Questions or comments? Send an email
Want to know more? Go behind the scenes with AC361°
I think the conventional wisdom of the age groups needs redone. I may not be typical but I have found that as I get older I watch less TV rather than more. Most of the shows on tv now don't appeal to me so I would rather curl up with a good book than depend on the TV to keep me amused; plus, my life is busier and I really don't find that I have the time to spend on watching tv shows. I may tune in for a special movie and I tune in for 360 but that's about it. Will be interesting to see what the new demographics will be.
Great article, thanks for the lesson. I had wondered but never done the research. @JustinMcNeil
Michael, I love your rage as someone who has resented each time she's slipped off a 'cohort' border (no longer 25,34, I was okay with being in the 25-49 group until...) and who, like you, is part of a group responsible for this age devaluation. (I'm a onetime ad agency CEO and now women's marketing consultant.)
But what bugs me more than the media dumping me off a numerical cliff is that the marketers and retailers don't even seem to want my money. Even if I'm an easy "get" by watching TIVO'd House, The Office, Glee, Miami CSI, DWTS, SYTYCD, does any show come with out initials?), I'm still outspending the younguns (young guns?) who are so hard to get. Apparel makers have abandoned us except for Not Your Daughter's Jeans, which are going gangbusters even if they do sound a little over the hill. Every tech ad assumes that we all work in cool architect's offices and wear no makeup. When's the last time you saw a car for 50plus? Yeah, the 50s when we were very, very young.
So, we have the money but they don't act like they want it. We watch the real tube but we're a non entity demo. Hmmm. It's a good thing we are so secure, otherwise we'd start feeling like it's something we've done. LIke get older. Oh yeah, we did. But who's counting? mary lou quinlan justaskawoman.com/wsnty
This is a great laugh for those of us over regarding the advertisers. We have most of the money!
Keep it simple stupid (KISS) is all I can say to advertising,and whatever diviate ploys,.... used to get (the me generation, which can be used for the past four generations) tired eyeballs. Just one question to your highness,the immortal one,... have you ever bought anything you've seen advertised on TV? We'll have you? This is nothing more than a loadstone that big business uses to control all types of ( the huge advertising dollars are what floats a dead goat) media,and at a tax write-off,....nothing more,nothing less. PS. I grew-up with Dick Clark, and all I bought was the vanity of youth,...it was marvelous until I hit eighteen,..old-age?
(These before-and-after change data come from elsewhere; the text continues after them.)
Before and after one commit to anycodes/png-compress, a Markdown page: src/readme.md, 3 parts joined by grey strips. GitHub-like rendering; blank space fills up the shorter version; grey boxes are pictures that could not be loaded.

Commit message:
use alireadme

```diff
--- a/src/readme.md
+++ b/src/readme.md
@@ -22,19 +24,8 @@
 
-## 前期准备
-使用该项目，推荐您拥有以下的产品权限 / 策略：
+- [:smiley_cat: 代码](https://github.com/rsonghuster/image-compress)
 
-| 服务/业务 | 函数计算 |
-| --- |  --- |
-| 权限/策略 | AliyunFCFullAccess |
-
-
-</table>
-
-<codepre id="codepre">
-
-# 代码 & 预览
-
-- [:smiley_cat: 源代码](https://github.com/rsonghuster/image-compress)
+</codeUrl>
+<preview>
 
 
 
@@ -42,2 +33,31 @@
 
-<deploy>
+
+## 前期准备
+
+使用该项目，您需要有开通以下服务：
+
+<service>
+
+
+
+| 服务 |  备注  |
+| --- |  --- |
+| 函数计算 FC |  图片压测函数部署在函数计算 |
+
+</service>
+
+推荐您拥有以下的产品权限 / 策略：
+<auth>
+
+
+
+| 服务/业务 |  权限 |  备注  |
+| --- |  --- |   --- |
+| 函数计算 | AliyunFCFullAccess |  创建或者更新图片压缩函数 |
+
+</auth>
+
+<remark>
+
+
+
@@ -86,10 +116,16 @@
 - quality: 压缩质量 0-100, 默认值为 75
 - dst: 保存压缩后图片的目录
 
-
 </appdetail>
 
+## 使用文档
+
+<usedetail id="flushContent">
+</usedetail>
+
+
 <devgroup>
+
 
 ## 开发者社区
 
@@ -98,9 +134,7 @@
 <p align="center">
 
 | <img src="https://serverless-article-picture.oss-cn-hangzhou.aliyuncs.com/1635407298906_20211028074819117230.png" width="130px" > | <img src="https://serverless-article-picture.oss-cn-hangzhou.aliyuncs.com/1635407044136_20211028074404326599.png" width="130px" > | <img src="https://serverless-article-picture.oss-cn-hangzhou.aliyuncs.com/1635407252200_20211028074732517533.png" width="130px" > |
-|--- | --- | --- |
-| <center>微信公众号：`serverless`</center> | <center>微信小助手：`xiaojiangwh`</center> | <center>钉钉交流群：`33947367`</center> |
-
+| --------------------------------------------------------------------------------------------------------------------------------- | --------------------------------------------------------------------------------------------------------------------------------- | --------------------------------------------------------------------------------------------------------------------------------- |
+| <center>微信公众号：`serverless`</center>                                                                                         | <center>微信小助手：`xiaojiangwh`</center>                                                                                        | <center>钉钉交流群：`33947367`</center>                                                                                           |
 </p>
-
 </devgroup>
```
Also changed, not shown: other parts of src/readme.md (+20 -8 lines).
Going crazy. Ads catch everyone's attention , if they are crispy. . Ads earn revenue , when they cater to the earning poplation. So 50 , is an apt age, as you are in the peak of your career.Carry on.